The Government/Industry Conference of the Society of Automotive Engineers (SAE International) on Jan. 21 — open to all WAS Public Policy Day attendees — took on the subject of meeting fuel economy standards in an environment of low oil prices and high SUV sales. In the first panel, automaker representatives said they would have a hard time reaching Corporate Average Fuel Economy of 54.5 mpg by 2025 when customers are clamoring for SUVs and light trucks.
The industry is complying with the standards, said Tom Stricker, Toyota vice president of technology and regulatory affairs. Our concern is that fuel prices are low, and sales of hybrids and cars [as opposed to trucks] are down.
Roland Hwang, transportation director and policy analyst for the Natural Resources Defense Council, took exception to Strickerês assertion. With record sales and tremendous profits, now is the time to double down on future needs. Added David Friedman, principal deputy assistant secretary at the Department of Energy, We have to make sure weêre not thinking about too small a timeframe.
John Murphy, lead U.S. auto analyst for Bank of America/Merrill Lynch, stated, there is a massive concern in the investment community that regulations will hurt [automaker] profitability.
In the second panel of the SAE Conference, federal and state representatives took the tougher standards as a given and debated how to encourage customers to buy fuel-efficient vehicles.
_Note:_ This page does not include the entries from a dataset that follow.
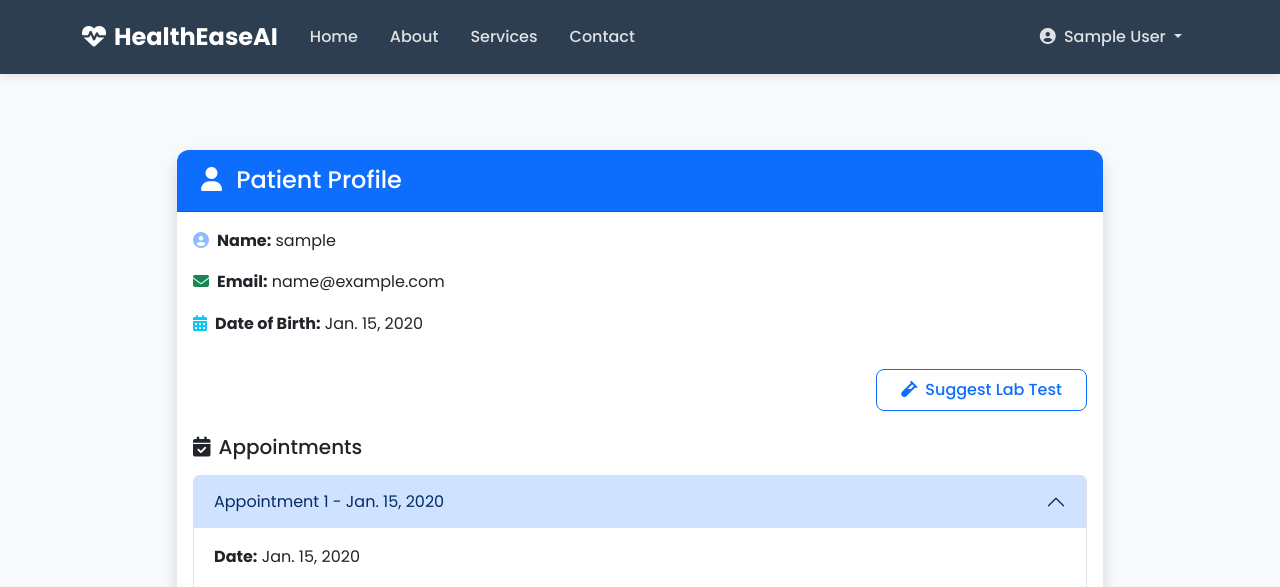
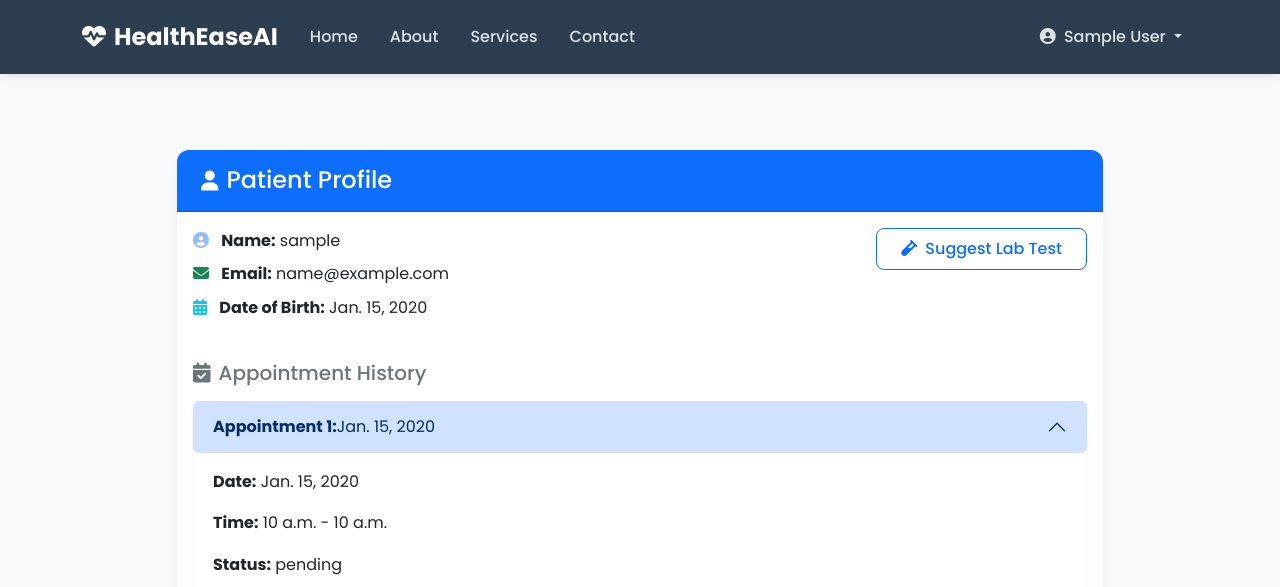
Before and after one commit to raheemkhan12345/healthease-ai, a Django app: page /appointments/doctor/patient/1/ in a window 1280 px wide, after a click that opens the changed part. Shown: the top 587 px of the page. Run offline with Django 5.2, Linux system fonts and the light colour scheme; a user stored in the database is signed in; tables that the repository leaves empty hold one stand-in row (values such as "Sample post"); parts of the project's set-up code (start-up, migrations or seed data) failed here and were passed over; some libraries are stand-ins or nearby versions.

Commit message:
update changes

```diff
--- a/accounts/forms.py
+++ b/accounts/forms.py
@@ -74,6 +74,7 @@ class PatientSignUpForm(UserCreationForm):
         widget=forms.DateInput(attrs={'type': 'date'}),
         required=True
     )
+    address = forms.CharField(max_length=255, required=False)
 
     class Meta:
         model = User
--- a/accounts/models.py
+++ b/accounts/models.py
@@ -46,6 +46,7 @@ class DoctorProfile(models.Model):
 class PatientProfile(models.Model):
     user = models.OneToOneField(settings.AUTH_USER_MODEL, on_delete=models.CASCADE)
     date_of_birth = models.DateField()
+    address = models.CharField(max_length=255, blank=True, null=True)
 
     def __str__(self):
         return f"{self.user.get_full_name()}'s Profile"
--- a/accounts/templates/accounts/doctor_login.html
+++ b/accounts/templates/accounts/doctor_login.html
@@ -80,7 +80,7 @@
 
                     <!-- Username -->
                     <div class="mb-3">
-                        <label for="{{ form.username.id_for_label }}" class="form-label">Username or Email</label>
+                        <label for="{{ form.username.id_for_label }}" class="form-label">Username</label>
                         <div class="input-group">
                             <span class="input-group-text"><i class="fas fa-user-md"></i></span>
                             <input type="text"
--- a/accounts/templates/accounts/patient_login.html
+++ b/accounts/templates/accounts/patient_login.html
@@ -78,7 +78,7 @@
 
                     <!-- Username -->
                     <div class="mb-3">
-                        <label for="{{ form.username.id_for_label }}" class="form-label">Username or Email</label>
+                        <label for="{{ form.username.id_for_label }}" class="form-label">Username</label>
                         <div class="input-group">
                             <span class="input-group-text"><i class="fas fa-user"></i></span>
                             <input type="text"
--- a/accounts/views.py
+++ b/accounts/views.py
@@ -53,7 +53,9 @@ def patient_signup(request):
 
                     PatientProfile.objects.create(
                         user=user,
-                        date_of_birth=form.cleaned_data.get('date_of_birth')
+                        date_of_birth=form.cleaned_data.get('date_of_birth'),
+                         address=form.cleaned_data.get('address')
+
                     )
 
                     login(request, user)
--- a/appointments/models.py
+++ b/appointments/models.py
@@ -66,6 +66,7 @@ class LabTest(models.Model):
     )
     report_file = models.FileField(upload_to='lab_reports/', blank=True, null=True)
     created_at = models.DateTimeField(auto_now_add=True)
+    sample_collection_address = models.TextField(blank=True, null=True)
 
     def __str__(self):
         return f"{self.test_name} for {self.patient.user.username}"
--- a/templates/appointments/patient_detail.html
+++ b/templates/appointments/patient_detail.html
@@ -1,44 +1,52 @@
 {% extends 'base.html' %}
 {% load static %}
-
+{% load widget_tweaks %}
 {% block content %}
 <div class="container py-5">
     <div class="row justify-content-center">
-        <div class="col-md-10">
-            <div class="card shadow border-0 rounded-4">
-                <div class="card-header bg-primary text-white rounded-top-4">
-                    <h4 class="mb-0">
-                        <i class="fas fa-user me-2"></i> Patient Profile
-                    </h4>
+        <div class="col-lg-10">
+            <div class="card shadow-sm border-0 rounded-4">
+                <div class="card-header bg-primary text-white rounded-top-4 py-3 d-flex align-items-center">
+                    <i class="fas fa-user fa-lg me-2"></i>
+                    <h4 class="mb-0">Patient Profile</h4>
                 </div>
                 <div class="card-body">
                     <!-- Patient Info -->
-                    <div class="row mb-3">
+                    <div class="row mb-4">
                         <div class="col-md-6">
-                            <p><i class="fas fa-user-circle me-2 text-primary"></i><strong>Name:</strong> {{ patient.user.username }}</p>
-                            <p><i class="fas fa-envelope me-2 text-success"></i><strong>Email:</strong> {{ patient.user.email }}</p>
-                            <p><i class="fas fa-calendar-alt me-2 text-info"></i><strong>Date of Birth:</strong> {{ patient.date_of_birth }}</p>
+                            <ul class="list-unstyled">
+                                <li class="mb-2">
+                                    <i class="fas fa-user-circle text-primary me-2"></i>
+                                    <strong>Name:</strong> {{ patient.user.username }}
+                                </li>
+                                <li class="mb-2">
+                                    <i class="fas fa-envelope text-success me-2"></i>
+                                    <strong>Email:</strong> {{ patient.user.email }}
+                                </li>
+                                <li>
+                                    <i class="fas fa-calendar-alt text-info me-2"></i>
+                                    <strong>Date of Birth:</strong> {{ patient.date_of_birth }}
+                                </li>
+                            </ul>
                         </div>
-                    </div>
-
-                    <!-- Suggest Lab Test Button -->
-                    <div class="text-end mb-4">
+                        <div class="col-md-6 text-end align-self-start">
                             <a href="{% url 'appointments:suggest_lab_test' patient.id %}" class="btn btn-outline-primary">
                                 <i class="fas fa-vial me-1"></i> Suggest Lab Test
                             </a>
                         </div>
+                    </div>
 
                     <!-- Appointments Accordion -->
                     {% if appointments %}
-                    <h5 class="mb-3"><i class="fas fa-calendar-check me-2"></i>Appointments</h5>
+                        <h5 class="mb-3 text-secondary"><i class="fas fa-calendar-check me-2"></i>Appointment History</h5>
                         <div class="accordion" id="appointmentAccordion">
                             {% for appointment in appointments %}
-                        <div class="accordion-item mb-2">
+                            <div class="accordion-item border-0 mb-3 shadow-sm rounded">
                                 <h2 class="accordion-header" id="heading{{ forloop.counter }}">
-                                <button class="accordion-button collapsed" type="button" data-bs-toggle="collapse"
+                                    <button class="accordion-button collapsed rounded" type="button" data-bs-toggle="collapse"
                                             data-bs-target="#collapse{{ forloop.counter }}" aria-expanded="false"
                                             aria-controls="collapse{{ forloop.counter }}">
-                                    Appointment {{ forloop.counter }} - {{ appointment.date }}
+                                        <strong>Appointment {{ forloop.counter }}:</strong> {{ appointment.date }}
                                     </button>
                                 </h2>
                                 <div id="collapse{{ forloop.counter }}" class="accordion-collapse collapse"
@@ -49,24 +57,33 @@
                                         <p><strong>Status:</strong> {{ appointment.status }}</p>
 
                                         {% if appointment.prescription %}
+                                            <div class="mb-3">
                                                 <p><strong>Prescription:</strong></p>
                                                 {% if appointment.prescription.url|lower|slice:"-4:" == ".pdf" %}
-                                            <a href="{{ appointment.prescription.url }}" target="_blank" class="btn btn-outline-secondary btn-sm">
+                                                    <a href="{{ appointment.prescription.url }}" target="_blank" class="btn btn-outline-secondary btn-sm me-2">
                                                         <i class="fas fa-file-pdf me-1"></i> View PDF
                                                     </a>
+                                                    <a href="{{ appointment.prescription.url }}" download class="btn btn-outline-success btn-sm">
+                                                        <i class="fas fa-download me-1"></i> Download PDF
+                                                    </a>
                                                 {% else %}
-                                            <img src="{{ appointment.prescription.url }}" class="img-fluid rounded" style="max-height: 300px;" alt="Prescription">
+                                                    <img src="{{ appointment.prescription.url }}" class="img-fluid rounded d-block mb-2" style="max-height: 300px;" alt="Prescription">
+                                                    <a href="{{ appointment.prescription.url }}" download class="btn btn-outline-success btn-sm">
+                                                        <i class="fas fa-download me-1"></i> Download Image
+                                                    </a>
                                                 {% endif %}
+                                            </div>
                                         {% else %}
                                             <p class="text-muted">No prescription uploaded yet.</p>
                                         {% endif %}
 
-                                    <!-- Upload Prescription Form -->
+                                        <!-- Upload Prescription -->
                                         <form method="post" enctype="multipart/form-data" action="{% url 'appointments:upload_prescription' appointment.id %}" class="mt-3">
                                             {% csrf_token %}
                                             <div class="mb-2">
-                                            <label for="prescription{{ appointment.id }}" class="form-label fw-semibold">Upload Prescription (PDF/Image):</label>
-                                            <input type="file" name="prescription" id="prescription{{ appointment.id }}" class="form-control" accept=".pdf, image/*" required>
+                                                <label for="prescription{{ appointment.id }}" class="form-label fw-semibold">Upload Prescription:</label>
+                                                <input type="file" name="prescription" id="prescription{{ appointment.id }}"
+                                                       class="form-control" accept=".pdf, image/*" required>
                                             </div>
                                             <button type="submit" class="btn btn-sm btn-success">
                                                 <i class="fas fa-upload me-1"></i> Upload
--- a/templates/appointments/patient_lab_tests.html
+++ b/templates/appointments/patient_lab_tests.html
@@ -8,6 +8,7 @@
                 <th>Test</th>
                 <th>Doctor</th>
                 <th>Lab</th>
+                <th>Patient Address</th>
                 <th>Status</th>
                 <th>Report</th>
                 <th>Action</th>
@@ -17,8 +18,9 @@
         {% for test in tests %}
             <tr>
                 <td>{{ test.test_name }}</td>
-                <td>{{ test.doctor.user.get_full_name }}</td>
+                <td>{{ test.doctor.user.username }}</td>
                 <td>{{ test.lab_name }}</td>
+                <td>{{ test.sample_collection_address }}</td>
                 <td>{{ test.status }}</td>
                 <td>
                     {% if test.report_file %}
```
Also changed, not shown: appointments/forms.py (+33 -7 lines), templates/appointments/suggest_lab_test.html (+10 -22 lines), accounts/migrations/0007_patientprofile_address.py (added), appointments/migrations/0014_labtest_sample_collection_address.py (added), media/lab_reports/sugar_test.png (added), media/lab_reports/sugar_test_CQxpzlo.png (added), media/lab_reports/sugar_test_VGVlLMb.png (added), media/prescriptions/lab_report_i8gDeqx.png (added). Lines whose indentation alone changed are shown as unchanged.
In the congested cities of California, the fact that EV drivers can use the HOV lanes is a big incentive, said Analisa Bevan, assistant division chief for emissions compliance at California Air Resources Board. CARB has a mandate from Governor Jerry Brown to cut petroleum use in half by 2030.
Matt Solomon, transportation program manager for NESCAUM (an association of air qualify agencies from several Northeastern states), said incentives such as tax credits and better infrastructure (more EV charging stations) are two ways to ramp up consumer demand.
Bevan said dealer organizations tell CARB that customers often come to the dealership knowing exactly what they want, so the decision doesnêt get made in the dealership. CARB has been asked to provide dealers with answers to questions that customers might ask about fuel efficiency. Christopher Gundler, director of EPAês Office of Transportation and Air Quality, said EPA wants to make sure automakers are training dealers to deal with such questions.Download Bulletin PDF